    But again, Jon, I welcome dialogue and am glad if we can respectfully agree to disagree re: Design/design as a scientific, philosophical, theological/worldview topic. Again, too late with too many other responsibilities to be writing…

    • GD GD says:

      Hi Gregory and Jon,

      I am uncertain as to the gist of the disagreement between you two – I have an idea of Jon’s outlook, in that TE needs a purpose/teleology, and perhaps ID may add this. I am uncertain as to the position adopted by Gregory.

      For clarity, I will restate my position, that Darwin’s ideas form the basis for the current paradigm of biology, but my contention is that this is inadequate, and one way to (humorously) illustrate this is to point out that bio- means life, and thus they do not understand the thing that their discipline is meant to do (I know this is a simplification). However space does not permit a detailed discussion of my view on the inadequacy of Darwinian thinking.

      I would be very interested in hearing (if possible) a short statement of Gregory’s position on this topic. Cheers.

  13. Gregory says:

    “I have an idea of Jon’s outlook, in that TE needs a purpose/teleology.”

    We are agreed on this. Added, however, that various ‘sciences’ already involve studies of ‘purpose/teleology,’ while others categorically don’t. Which ‘sciences’ study purpose/teleology in your view, GD?

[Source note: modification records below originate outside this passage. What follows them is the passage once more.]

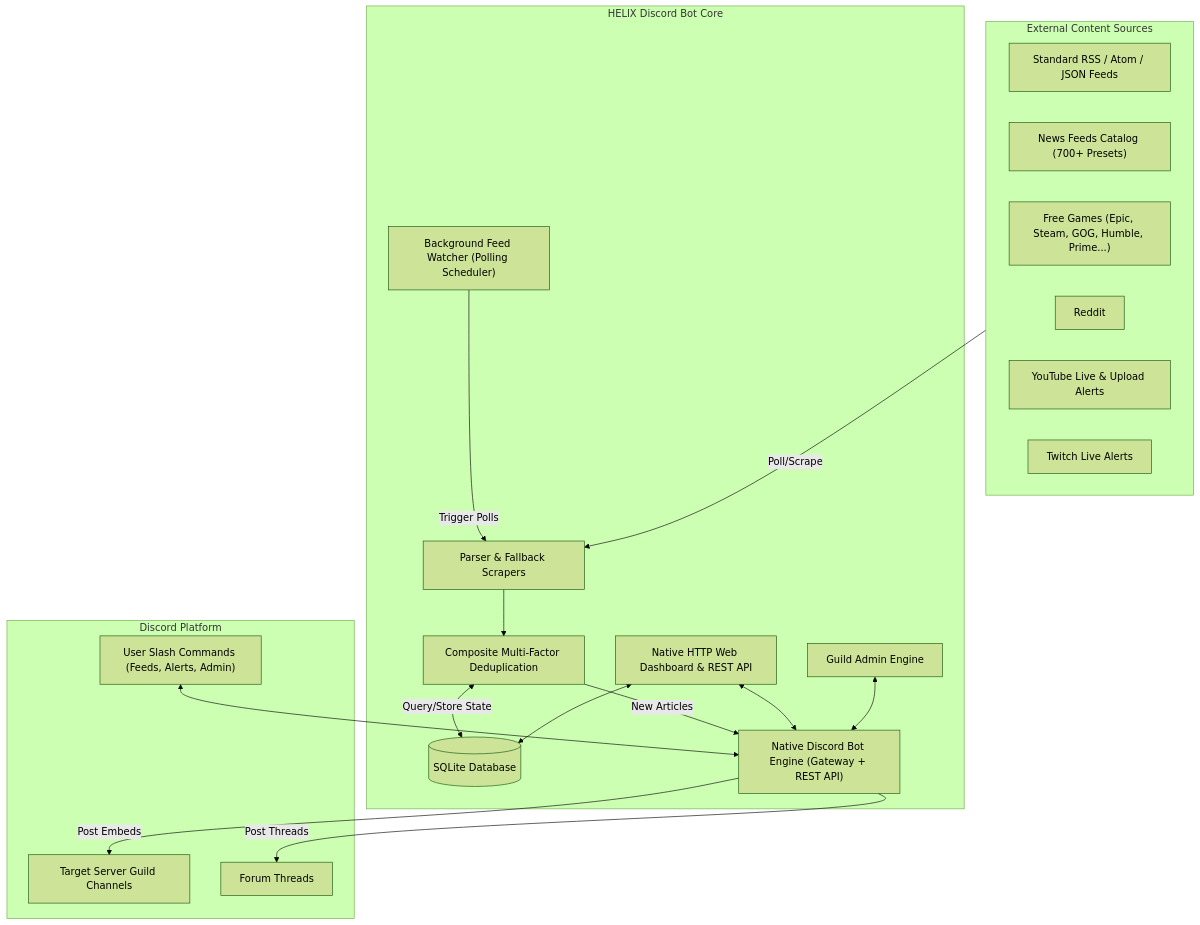
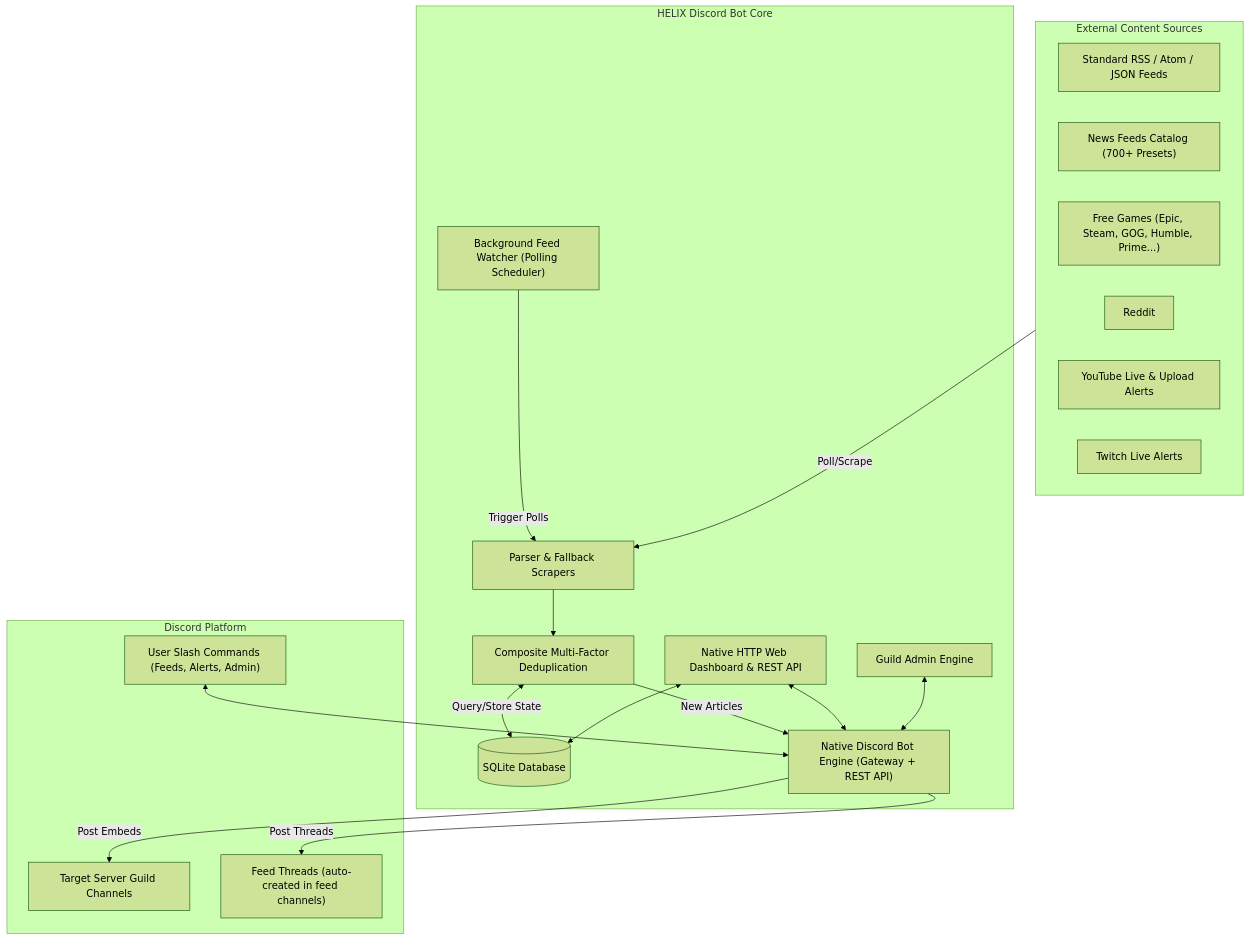
The diagram in wiki/HOME.md (HELIX-Origin/HELIX-Discord-Bot), drawn with Mermaid (forest theme) before and after one commit. The commit also changed other lines of this file and 27 other files, not shown here.

Commit message:
✨ feat(feeds): honor THREADS_ENABLED global gate and sync forum-to-thread docs

````diff
--- a/wiki/HOME.md
+++ b/wiki/HOME.md
@@ -28,39 +28,39 @@
 ```mermaid
 flowchart TD
     subgraph Sources["External Content Sources"]
         RSS["Standard RSS / Atom / JSON Feeds"]
         News["News Feeds Catalog (700+ Presets)"]
         Games["Free Games (Epic, Steam, GOG, Humble, Prime...)"]
         Social["Reddit"]
         YouTube["YouTube Live & Upload Alerts"]
         Twitch["Twitch Live Alerts"]
     end
 
     subgraph CoreEngine["HELIX Discord Bot Core"]
         Watcher["Background Feed Watcher (Polling Scheduler)"]
         Parser["Parser & Fallback Scrapers"]
         Dedup["Composite Multi-Factor Deduplication"]
         DB[(SQLite Database)]
         Bot["Native Discord Bot Engine (Gateway + REST API)"]
         Web["Native HTTP Web Dashboard & REST API"]
         Admin["Guild Admin Engine"]
     end
 
     subgraph Discord["Discord Platform"]
         Channels["Target Server Guild Channels"]
-        Threads["Forum Threads"]
+        Threads["Feed Threads (auto-created in feed channels)"]
         SlashCmd["User Slash Commands (Feeds, Alerts, Admin)"]
     end
 
     Sources -->|Poll/Scrape| Parser
     Watcher -->|Trigger Polls| Parser
     Parser --> Dedup
     Dedup <-->|Query/Store State| DB
     Dedup -->|New Articles| Bot
     Bot -->|Post Embeds| Channels
     Bot -->|Post Threads| Threads
     SlashCmd <--> Bot
     Web <--> DB
     Web <--> Bot
     Admin <--> Bot
 ```
````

    “…, and perhaps ID may add this.”

    Weren’t you just asking Jon: “why do you spend (waste) so much of your time on ID or not ID?”

    The ‘perhaps’ doesn’t seem necessary as long as IDism calls itself a ‘science-only’ endeavour. Jon knows this quite well. They are too stubborn to change their tune because doing so would spell doom for the IDM and its right-wing evangelical Protestant funding channels. Coming clean to defend an ‘old’ Earth would send shockwaves through this American-born movement, so even though it is commonly acknowledged as ‘bad science’ or ‘pseudoscience,’ IDism as an ideology takes no official position on the age of the Earth.

    My position is that both IDism and TE/EC are parts of a larger science, philosophy, theology/worldview conversation. Call it an interdisciplinary or inter-realm discourse if you like. TE/EC *openly* (i.e. no IDist double-talk or ‘wedge’ approach) involve at least science and religion/faith/theology/spirit/worldview (depending on the organisation, usually one of these combinations is used). What is most problematic with TE/EC is their low-level philosophical work as a source of integration or synthesis between “science and ‘combination two'”. This is witnessed most acutely in the shallow discussions of ‘Methodological Naturalism’ and generally weak philosophy of science grown in the western analytic tradition.

    “Darwin’s ideas form the basis for the current paradigm of biology, but my contention is that this is inadequate”

    Again, we are agreed. How does ‘post-Darwinian’ biology look and who’s new name or what title will it take? There doesn’t seem to be a clear candidate for this yet. IDism is clearly not a suitable candidate. That’s part of science as a process of knowledge generation, discovery, innovation, etc. that sometimes lulls – long or short – occur between major or minor breakthroughs. The larger point is that the academic field of ‘biology’ is only one field involved in the conversation and far too much attention has been given to it for the health of ‘this topic.’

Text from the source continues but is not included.